It’s also important for citizens to hold leaders accountable, to participate in elections. People say I don’t want to get involved in politics because I’m not a politician. I say politicians are making decisions about your life. If you’re not “a politician,” there’s something wrong with you…

Here in the US we had people who spent outside their means because their means could not sustain their lives. At the same time we have a national economy where the means of a very small group are equal to all the means of everybody else. Do you think we will we see wars over resources in this country?

Equity is extremely important. I know people don’t like to hear the word equity (there is a big difference between equality and equity…). It is very important, like in a forest, that everybody get some light to thrive and grow. So even the mushrooms at the very bottom [of the forest] get their part as well as the tree whose canopy is covering the forest. [Likewise] the rich and the powerful have to realize that they cannot have it all.

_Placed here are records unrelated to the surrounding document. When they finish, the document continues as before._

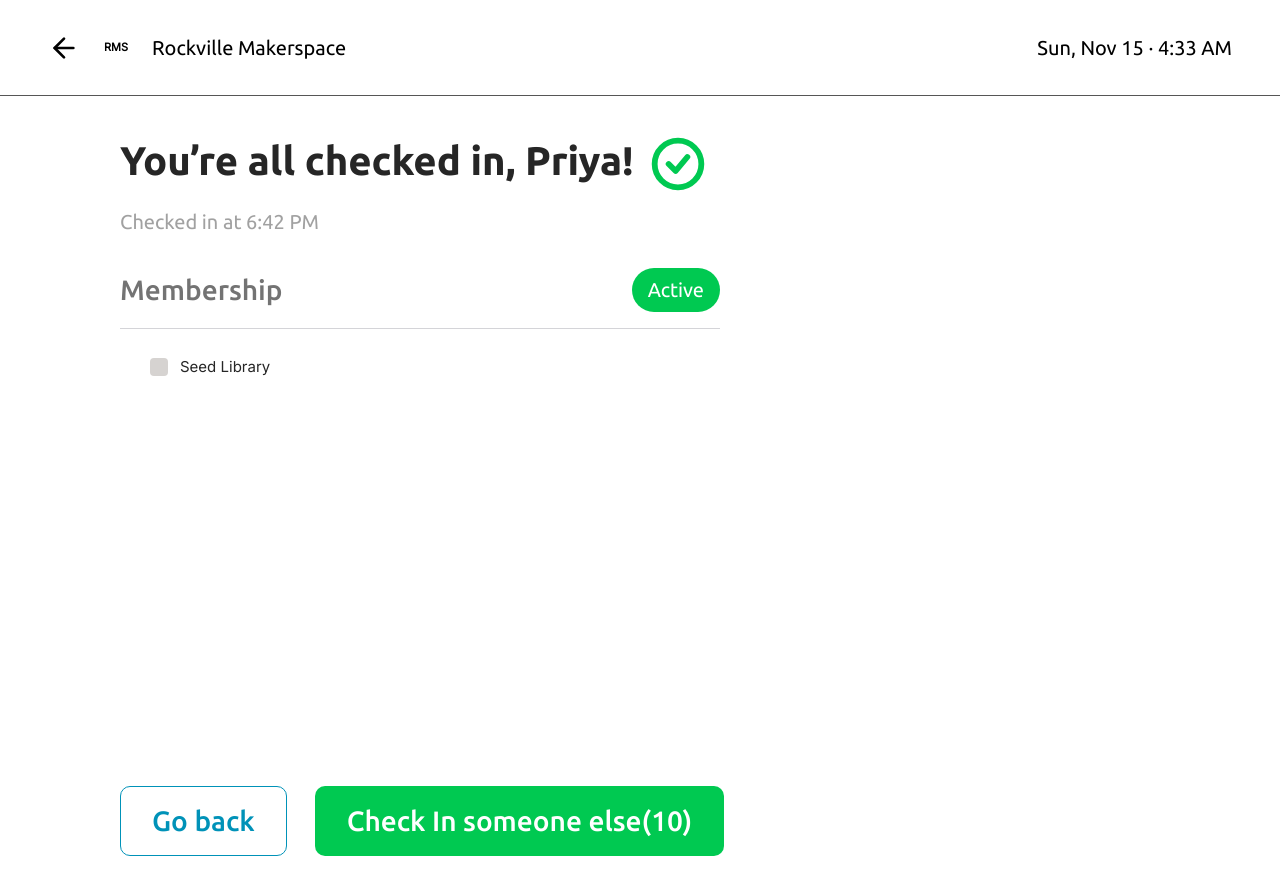
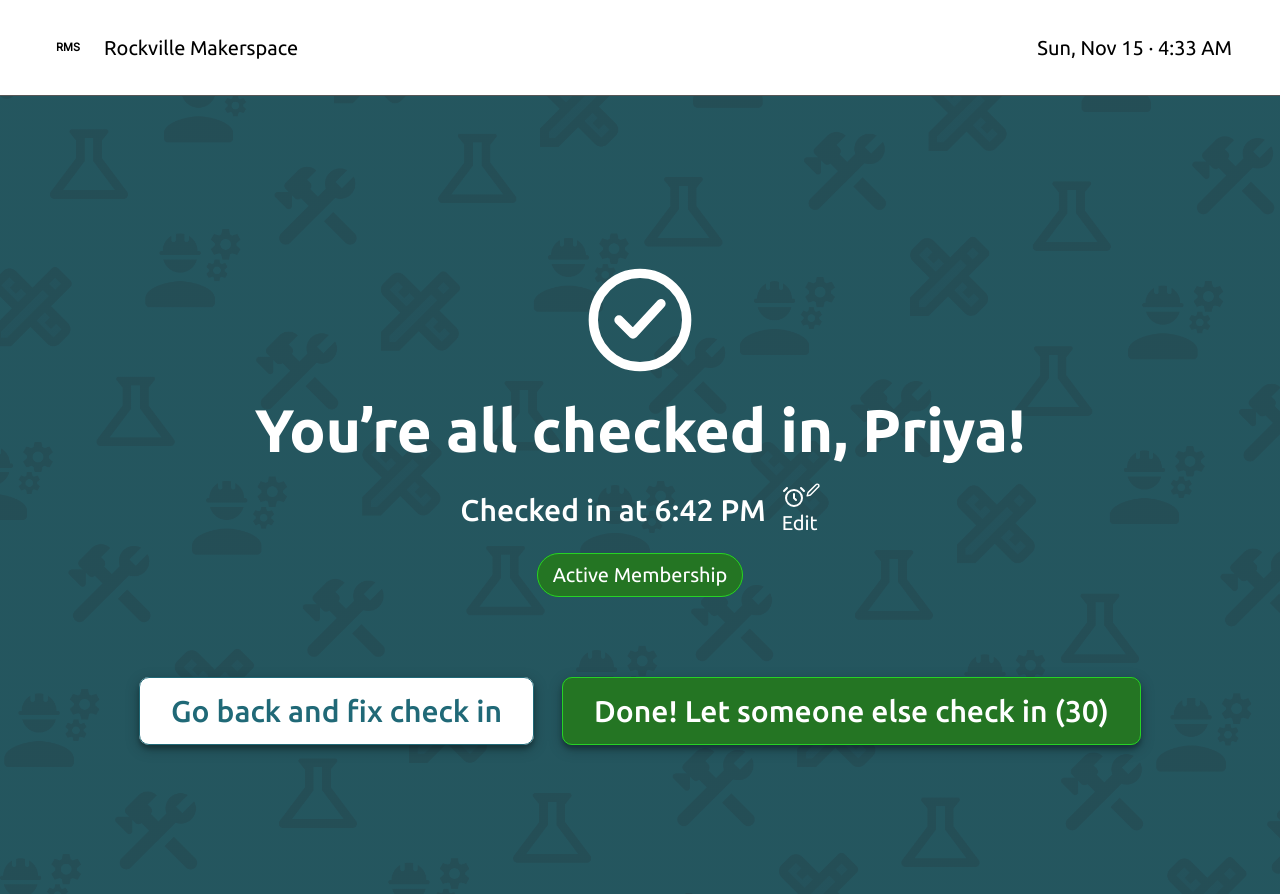
Before and after one commit to Hack4Impact-UMD/rockville-makerspace, a React (Vite) app in the folder packages/frontend/: page /checked-in in a window 1280 px wide. Built offline with nearby package versions, Linux system fonts and the light colour scheme; no server answers.

Commit message:
Update checked-in page to new design

```diff
--- a/packages/frontend/src/routes/_check-in/checked-in.tsx
+++ b/packages/frontend/src/routes/_check-in/checked-in.tsx
@@ -1,7 +1,13 @@
 import { createFileRoute, useNavigate } from "@tanstack/react-router";
+import checkInBg from "@frontend/assets/images/backgrounds/check-in-bg.webp";
 
+// Same layers as the design: pattern at 90% opacity (the white layer), then a
+// 30% black overlay on top.
+const backgroundImage = `linear-gradient(rgb(0 0 0 / 0.3), rgb(0 0 0 / 0.3)), linear-gradient(rgb(255 255 255 / 0.1), rgb(255 255 255 / 0.1)), url(${checkInBg})`;
+
+// No back arrow in the navbar on this screen (design has data-back="false");
+// "Go back and fix check in" covers that instead.
 export const Route = createFileRoute("/_check-in/checked-in")({
-  staticData: { backTo: "/additional-info" },
   component: CheckedIn,
 });
 
@@ -9,46 +15,69 @@ function CheckedIn() {
   const navigate = useNavigate();
 
   return (
-    <div className="flex min-h-dvh flex-col justify-between gap-7 px-30 py-10 text-neutral-800">
-      <div className="flex max-w-[600px] flex-col gap-4">
-        <div className="flex items-start gap-4">
-          <h1 className="text-[40px] leading-tight font-bold">
+    <div
+      style={{ backgroundImage }}
+      className="flex min-h-dvh flex-col items-center justify-center gap-16 bg-cover bg-center px-28 py-10 text-white"
+    >
+      <div className="flex flex-col items-center gap-4 py-4 text-center">
+        <svg
+          aria-hidden="true"
+          viewBox="0 0 24 24"
+          fill="none"
+          stroke="currentColor"
+          strokeWidth="2"
+          strokeLinecap="round"
+          strokeLinejoin="round"
+          className="size-28"
+        >
+          <circle cx="12" cy="12" r="10" />
+          <path d="m7.5 12 3 3 6-6.5" />
+        </svg>
+
+        <h1 className="text-6xl leading-tight font-bold">
           You’re all checked in, Priya!
         </h1>
+
+        <div className="flex items-center gap-4">
+          <p className="text-3xl font-medium">Checked in at 6:42 PM</p>
+          {/* TODO: open the check-in time editor */}
+          <button
+            type="button"
+            className="flex cursor-pointer flex-col items-start text-xl"
+          >
+            <span aria-hidden="true" className="flex items-end">
               <svg
-            aria-hidden="true"
+                viewBox="0 0 24 24"
+                fill="none"
+                stroke="currentColor"
+                strokeWidth="2"
+                strokeLinecap="round"
+                strokeLinejoin="round"
+                className="size-6"
+              >
+                <circle cx="12" cy="13" r="8" />
+                <path d="M12 9v4l2 2M5 3 2 6M22 6l-3-3" />
+              </svg>
+              <svg
                 viewBox="0 0 24 24"
                 fill="none"
                 stroke="currentColor"
                 strokeWidth="2.5"
                 strokeLinecap="round"
                 strokeLinejoin="round"
-            className="size-14 shrink-0 text-green-500"
+                className="mb-3 size-3.5"
               >
-            <circle cx="12" cy="12" r="10" />
-            <path d="m8 12 3 3 5-6" />
+                <path d="M17 3a2.85 2.85 0 1 1 4 4L7.5 20.5 2 22l1.5-5.5Z" />
               </svg>
+            </span>
+            Edit
+          </button>
         </div>
 
-        <p className="text-xl text-neutral-400">Checked in at 6:42 PM</p>
-
-        <div className="flex items-center justify-between border-b border-zinc-300 py-4">
-          <h2 className="text-[28px] font-medium text-neutral-500">
-            Membership
-          </h2>
         {/* TODO: replace with standardized status pill from task 10 */}
-          <span className="rounded-full bg-green-500 px-4 py-2 text-xl text-white">
-            Active
+        <span className="rounded-full bg-dark-green px-4 py-2 text-xl outline-1 -outline-offset-1 outline-neon-green">
+          Active Membership
         </span>
-        </div>
-
-        <label className="font-inter mx-4 flex h-11 w-fit cursor-pointer items-center gap-3 px-3.5 text-[15px]">
-          <input
-            type="checkbox"
-            className="size-[18px] cursor-pointer appearance-none rounded-sm bg-stone-300 checked:bg-green-500 focus-visible:outline-2 focus-visible:outline-offset-2 focus-visible:outline-cyan-600"
-          />
-          Seed Library
-        </label>
       </div>
 
       <div className="flex gap-7">
@@ -56,16 +85,16 @@ function CheckedIn() {
         <button
           type="button"
           onClick={() => void navigate({ to: "/additional-info" })}
-          className="cursor-pointer rounded-[10px] px-8 py-4 text-[28px] leading-[38px] font-medium text-cyan-600 outline-[1.5px] outline-offset-[-1.5px] outline-cyan-600 hover:bg-cyan-50"
+          className="cursor-pointer rounded-[10px] bg-white px-8 py-4 text-3xl font-medium text-dark-cyan shadow-[0_4px_4px_rgba(0,0,0,0.25),0_4px_14px_rgba(0,0,0,0.25)] outline-[1.5px] -outline-offset-[1.5px] outline-dark-cyan hover:bg-cyan-50"
         >
-          Go back
+          Go back and fix check in
         </button>
         <button
           type="button"
           onClick={() => void navigate({ to: "/" })}
-          className="cursor-pointer rounded-[10px] bg-green-500 px-8 py-4 text-[28px] leading-[38px] font-medium text-white hover:bg-green-600"
+          className="cursor-pointer rounded-[10px] bg-dark-green px-8 py-4 text-3xl font-medium shadow-[0_4px_4px_rgba(0,0,0,0.25),0_4px_14px_rgba(0,0,0,0.25)] outline-1 -outline-offset-1 outline-neon-green hover:brightness-110"
         >
-          Check In someone else(10)
+          Done! Let someone else check in (30)
         </button>
       </div>
     </div>
```
Also changed, not shown: packages/frontend/src/assets/images/backgrounds/check-in-bg.webp (added). Lines whose indentation alone changed are shown as unchanged.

We’re not talking about socialism. We’re talking about justice. We’re talking about equitable distribution of resources. Even as we go to Copenhagen we are saying there must be some responsibility on those who have caused the problem and [who have] become extremely wealthy using a system that has destroyed the planet.  They must be willing so spend some of their resources to heal the planet. Equitable distribution is extremely important to all of us. Because if we don’t, those we marginalize, those we set aside, eventually become a burden.… Sometimes they become violent, or [otherwise] make it very difficult for the rest to enjoy our wealth. That’s why it is in all our interest to promote justice equity and to promote respect for human rights.

You often use the word “Mottainai” What is it?

Mottainai is a concept I learned in Japan.… I was trying to talk to them about recycling, reducing, reusing. But there, in the second-most-powerful economy in the world, people are used to spending. They told me they are embarrassed to reuse, because they have so much. But some of the resources they are using because they can, come from resources they should be concerned about. For example, throw-away chopsticks. Are they coming from Japanese forest? No. Probably from Congo, Brazil—or SE Asia—and [I said] you need those forests for your own survival…. So can you learn to reuse reduce, recycle as you used to before you became so rich?  And they said traditionally we had this concept “mottainai.” It embraces the concepts of respect (which we don’t have too much of), gratitude (which we don’t have too much of), and an effort not to waste (and in many countries, wastage is the number one thing to be avoided).

I hear from you not only about an eco-system in balance, but also an economy in balance. Can we have a healthy planet without changing our financial and economic eco-system?

I don’t think so. I really don’t think so. They have to go side by side because our economy is based on our environment. Unless we have a healthy environment we cannot have a health economy. What we need to understand is that we may sit here in middle of New York or London and think everything is perfect. But guess what? If everything is perfect where you are because you are damaging the environment in other parts of the world, sooner or later, that damage—down there, or east or west—that damage is going to come knocking on your door—sooner or later.